Before providing tissue samples, the PGP-10 had to pass a series of exams assessing their interest, testing their knowledge of genomics and study protocol, and making sure that they understood the benefits and risks associated with their participation.

“I spent hours on the consent process,” said John D. Halamka, the Medical School’s chief information officer. “It was really a great dialogue.”

Halamka volunteered to participate in the PGP primarily due to his background combining medicine and technology.

“I have always been interested in being a guinea pig myself,” Halamka said. “I want to share the good and the bad, and hopefully society will learn from my experience.”

Venture capitalist Esther Dyson ’71, who is also a member of the PGP-10, cited the project as an opportunity to raise awareness about the importance of gene-sequencing.

“The point is to be role models,” said Dyson, a former Crimson staff member. “We want people to realize that this is not an inherently scary or insane thing to do.”


Despite the PGP-10’s confidence in making their medical information publicly available, many people, including some medical ethicists, feel that releasing such information can be “scary” or “insane.”

One concern that many express is fear that insurance companies could use negative information gleaned from the genomes to deny health insurance to certain individuals.

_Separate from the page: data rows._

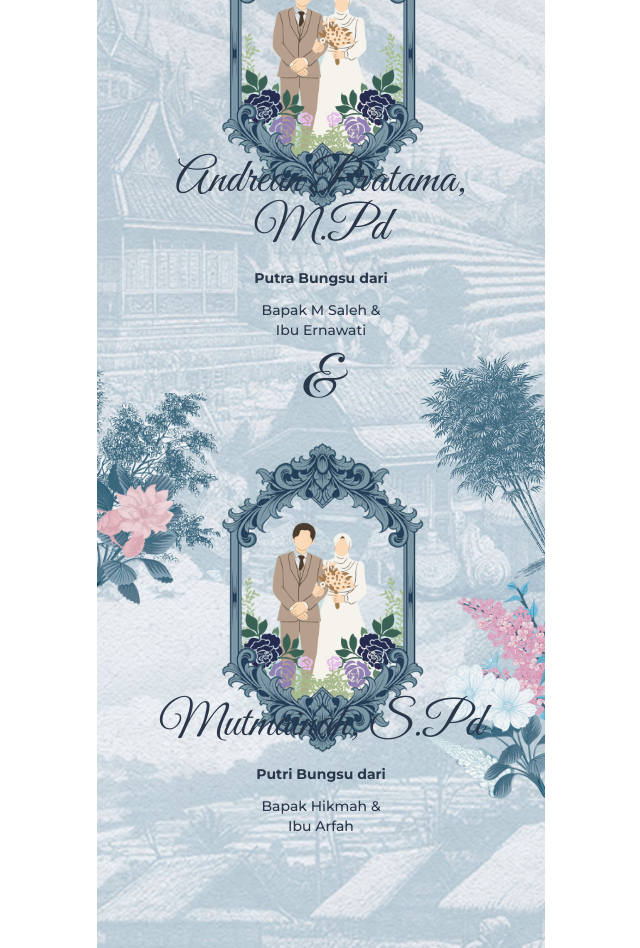
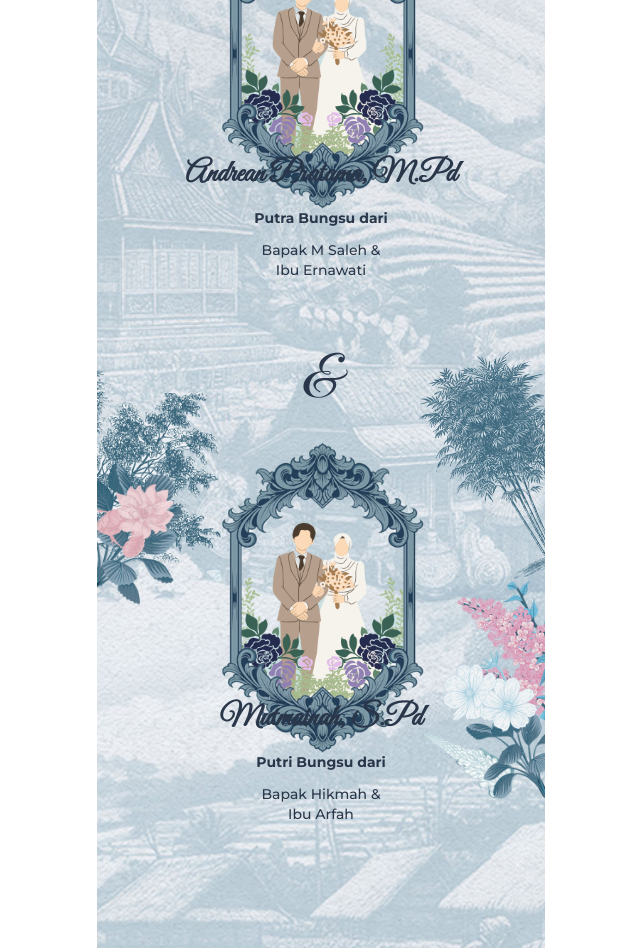
Before and after one commit to ProjectAhkdan/undangandigital, a Next.js app: page /Andrean-Mutmainah in a window 1280 px wide. Shown: the part 1080-2028 px from the top of the page, without its empty margins (319-959 px from the left). Built offline with nearby package versions, Linux system fonts and the light colour scheme.

Commit message:
apdatelagi

```diff
--- a/src/app/Andrean-Mutmainah/SectionTwo.tsx
+++ b/src/app/Andrean-Mutmainah/SectionTwo.tsx
@@ -104,7 +104,7 @@ export default function SectionTwo() {
             transition={{ duration: 1, delay: 2 }}
             className="absolute top-[48%] w-full text-center z-30"
           >
-            <h3 className="text-5xl font-extralight pt-5 font-greatvibes text-[#2a374a]">
+            <h3 className="text-3xl font-semibold pt-5 font-greatvibes text-[#2a374a]">
               Andrean Pratama, M.Pd
             </h3>
             <h4 className="text-sm pt-4 text-[#2a374a] font-montserrat font-bold">
@@ -152,7 +152,7 @@ export default function SectionTwo() {
             transition={{ duration: 1, delay: 3.5 }}
             className="absolute top-[116%] w-full text-center z-30"
           >
-            <h3 className="text-5xl font-extralight pt-5 font-greatvibes text-[#2a374a]">
+            <h3 className="text-3xl font-semibold pt-5 font-greatvibes text-[#2a374a]">
               Mutmainah, S.Pd
             </h3>
             <h4 className="text-sm pt-4 text-[#2a374a] font-montserrat font-bold">
```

“The problem is not with people’s genomes. The problem is how society decides what we pay for and what we don’t,” Dyson said. “Human life may be precious, but it is not infinitely precious.”

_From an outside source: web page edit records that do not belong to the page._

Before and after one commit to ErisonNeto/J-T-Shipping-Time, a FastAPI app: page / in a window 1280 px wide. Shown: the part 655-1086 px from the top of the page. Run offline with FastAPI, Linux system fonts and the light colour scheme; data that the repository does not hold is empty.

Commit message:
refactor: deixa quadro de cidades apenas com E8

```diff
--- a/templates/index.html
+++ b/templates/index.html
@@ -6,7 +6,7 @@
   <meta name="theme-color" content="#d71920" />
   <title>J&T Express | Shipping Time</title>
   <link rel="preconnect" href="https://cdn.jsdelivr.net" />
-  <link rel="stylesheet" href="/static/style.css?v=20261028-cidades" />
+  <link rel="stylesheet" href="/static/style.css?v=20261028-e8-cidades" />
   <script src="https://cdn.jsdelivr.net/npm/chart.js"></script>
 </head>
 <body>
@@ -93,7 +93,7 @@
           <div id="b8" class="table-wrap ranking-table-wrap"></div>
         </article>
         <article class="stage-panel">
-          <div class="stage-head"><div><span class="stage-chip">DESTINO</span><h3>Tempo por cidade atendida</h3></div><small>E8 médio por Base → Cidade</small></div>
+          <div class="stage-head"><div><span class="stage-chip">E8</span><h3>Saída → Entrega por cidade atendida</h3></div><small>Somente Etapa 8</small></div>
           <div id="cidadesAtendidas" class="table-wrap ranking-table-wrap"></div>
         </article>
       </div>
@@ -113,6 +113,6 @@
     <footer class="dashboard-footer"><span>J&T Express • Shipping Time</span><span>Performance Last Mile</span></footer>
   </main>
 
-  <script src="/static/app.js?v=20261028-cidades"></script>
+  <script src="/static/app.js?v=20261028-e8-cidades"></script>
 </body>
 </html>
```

Dyson added that the PGP will actually prompt society to figure out how the insurance system works and how it should work if genetic profiles are available.

Rosalynn D. Gill, another member of the PGP-10, said that releasing medical information should ultimately be a personal choice and should never be mandatory, but that she chose to participate in the program because the benefits of having a personal genome would “outweigh the potential risks by far.”

Gill’s sentiments were echoed by Daniel Wikler, an ethicist at the Harvard School of Public Health, who said that it is a personal decision about how much information should be released.

He added that the question of whether the PGP is ethical rests to a significant extent on whether the individual was fully aware of the possible implications of their decision to make their genetic information public.


The PGP-10’s role in the research is not limited to donating tissue samples collected by a simple swabbing. Gill said that she and the other members participated in several lengthy discussion forums including how to interpret and communicate the results.

The PGP is different from most genomic research, according to Church, in that the researchers seek to establish more personal interactions with the participants.

“We look at these people as collaborators and not objects of study,” Church said. “We want to have a dialogue with them just as they have a dialogue with their physicians.”

Although the PGP is still in its early stages, Church is very confident that expansion will be successful. He has received a large number of private commitments, including donations from organizations like Google and the Broad Institute.

“It will be ridiculously easy to get 100,000 people, maybe even a million!” Church said. “It’s like computers. There’s a learning curve, but people will become educated and hopefully we will be part of that process.”

—Staff writer June Q. Wu can be reached at